• TASK TO COMPLETE:
When you reach a picture, leave it out; output everything else in the records exactly.

• RECORDS FOR THIS EXERCISE:
+ + + + + + +

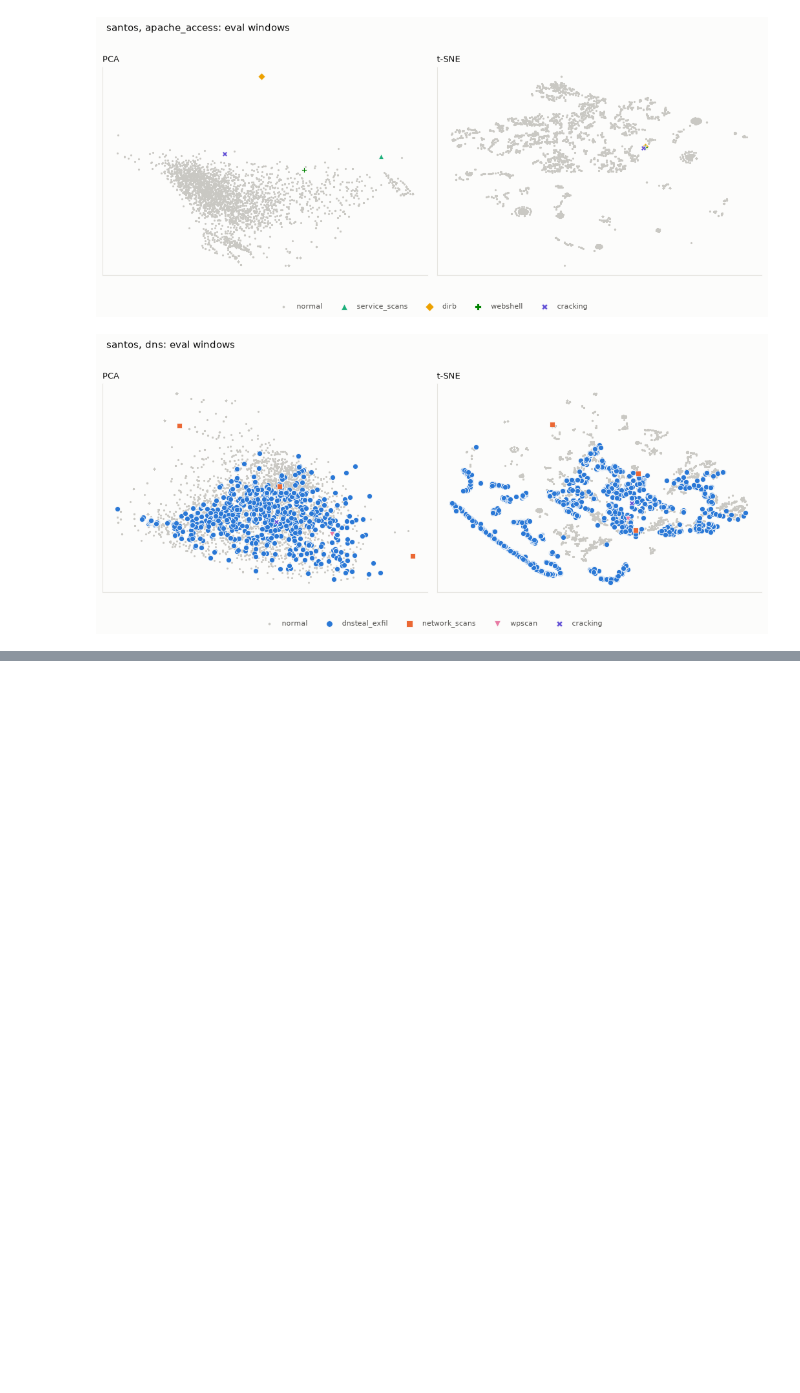
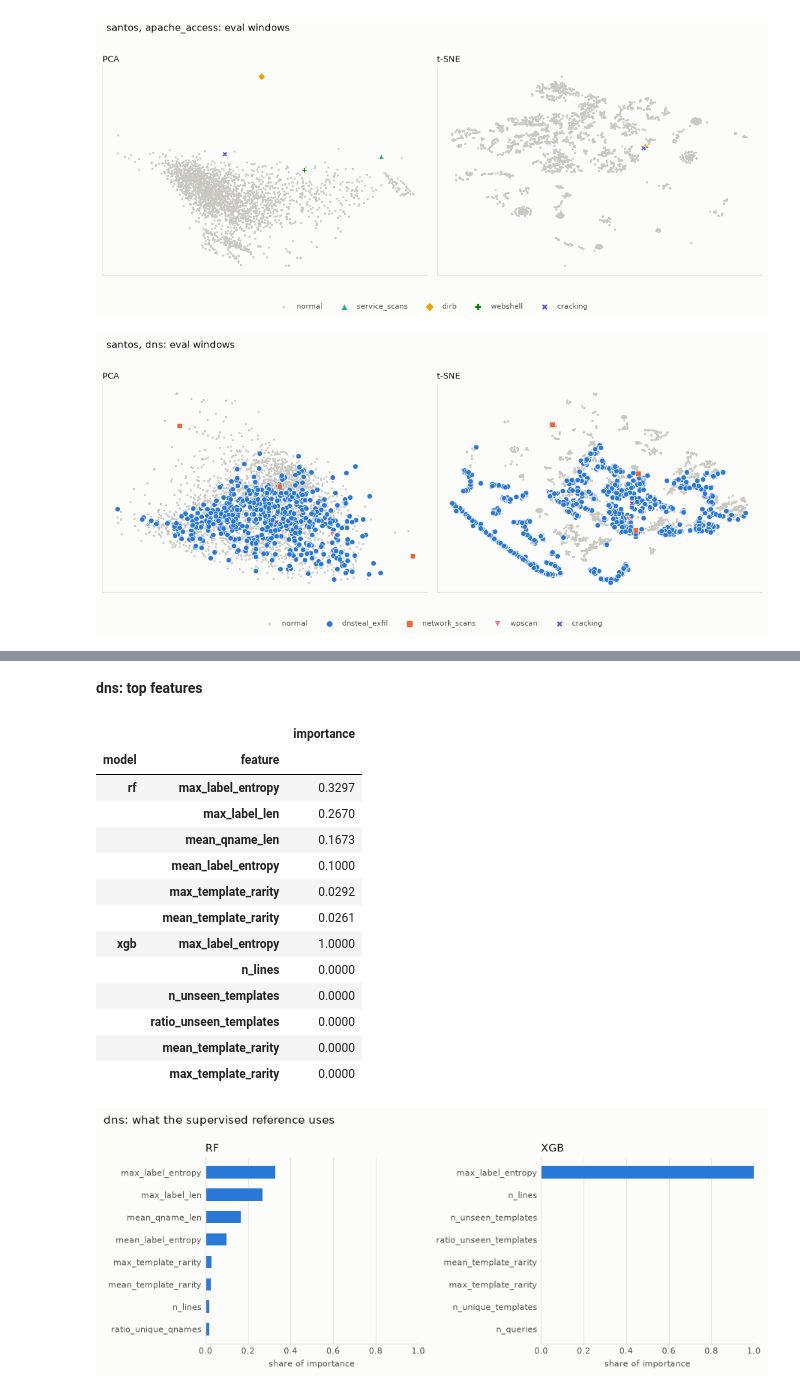
Before and after one commit to EmirSalmanDev/cmpe412, a Jupyter notebook: notebooks/03_ml_models.ipynb, the cells around one changed output, grey strips where cells are left out. Drawn from its saved outputs; the diff is of its cells as text; code cells hidden in the pictures; blank space fills up the shorter version.

```diff
--- a/notebooks/03_ml_models.ipynb
+++ b/notebooks/03_ml_models.ipynb
@@ -441,0 +448,21 @@ for name in TESTBEDS:
+# %%
+from logtriage.eval.supervised_audit import audit
+from logtriage.eval.viz import plot_feature_importance
+
+results_dir = settings.paths.reports_dir / "results"
+audit_tables = audit(settings)
+counts = audit_tables["Windows per period"]
+show(
+    "Windows and attack windows per period",
+    counts.pivot_table(
+        index=["testbed", "log_type"], columns="period", values=["windows", "attack"]
+    )
+    .reindex(columns=["fit", "calib", "eval"], level=1)
+    .astype(int),
+)
+show(
+    "Both classes in 5 equal-count time blocks, russellmitchell calib and eval",
+    audit_tables["Classes in 5 equal-count time blocks, russellmitchell calib and eval"].set_index(
+        "log_type"
+    ),
+)
@@ -441,0 +593,30 @@ for name in TESTBEDS:
+# %%
+importance = pd.read_csv(results_dir / "supervised_importance.csv")
+show(
+    "dns: top features",
+    importance.groupby("model").head(6).round(4).set_index(["model", "feature"])[["importance"]],
+)
+plot_feature_importance(
+    importance[importance["log_type"] == "dns"],
+    "dns: what the supervised reference uses",
+    8,
+    figures / "m6_feature_importance_dns.png",
+)
+plt.show()
+# %% [output]
+**dns: top features**
+|  |  | importance |
+| model | feature |  |
+| rf | max_label_entropy | 0.3297 |
+|  | max_label_len | 0.2670 |
+|  | mean_qname_len | 0.1673 |
+|  | mean_label_entropy | 0.1000 |
+|  | max_template_rarity | 0.0292 |
+|  | mean_template_rarity | 0.0261 |
+| xgb | max_label_entropy | 1.0000 |
+|  | n_lines | 0.0000 |
+|  | n_unseen_templates | 0.0000 |
+|  | ratio_unseen_templates | 0.0000 |
+|  | mean_template_rarity | 0.0000 |
+|  | max_template_rarity | 0.0000 |
+[figure, added]
```
Also changed, not shown: parts of 15 cells of this notebook, 8 other files.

+ + + + + + +

• EXERCISE OUTPUT:
Before and after one commit to EmirSalmanDev/cmpe412, a Jupyter notebook: notebooks/03_ml_models.ipynb, the cells around one changed output, grey strips where cells are left out. Drawn from its saved outputs; the diff is of its cells as text; code cells hidden in the pictures; blank space fills up the shorter version.

```diff
--- a/notebooks/03_ml_models.ipynb
+++ b/notebooks/03_ml_models.ipynb
@@ -441,0 +448,21 @@ for name in TESTBEDS:
+# %%
+from logtriage.eval.supervised_audit import audit
+from logtriage.eval.viz import plot_feature_importance
+
+results_dir = settings.paths.reports_dir / "results"
+audit_tables = audit(settings)
+counts = audit_tables["Windows per period"]
+show(
+    "Windows and attack windows per period",
+    counts.pivot_table(
+        index=["testbed", "log_type"], columns="period", values=["windows", "attack"]
+    )
+    .reindex(columns=["fit", "calib", "eval"], level=1)
+    .astype(int),
+)
+show(
+    "Both classes in 5 equal-count time blocks, russellmitchell calib and eval",
+    audit_tables["Classes in 5 equal-count time blocks, russellmitchell calib and eval"].set_index(
+        "log_type"
+    ),
+)
@@ -441,0 +593,30 @@ for name in TESTBEDS:
+# %%
+importance = pd.read_csv(results_dir / "supervised_importance.csv")
+show(
+    "dns: top features",
+    importance.groupby("model").head(6).round(4).set_index(["model", "feature"])[["importance"]],
+)
+plot_feature_importance(
+    importance[importance["log_type"] == "dns"],
+    "dns: what the supervised reference uses",
+    8,
+    figures / "m6_feature_importance_dns.png",
+)
+plt.show()
+# %% [output]
+**dns: top features**
+|  |  | importance |
+| model | feature |  |
+| rf | max_label_entropy | 0.3297 |
+|  | max_label_len | 0.2670 |
+|  | mean_qname_len | 0.1673 |
+|  | mean_label_entropy | 0.1000 |
+|  | max_template_rarity | 0.0292 |
+|  | mean_template_rarity | 0.0261 |
+| xgb | max_label_entropy | 1.0000 |
+|  | n_lines | 0.0000 |
+|  | n_unseen_templates | 0.0000 |
+|  | ratio_unseen_templates | 0.0000 |
+|  | mean_template_rarity | 0.0000 |
+|  | max_template_rarity | 0.0000 |
+[figure, added]
```
Also changed, not shown: parts of 15 cells of this notebook, 8 other files.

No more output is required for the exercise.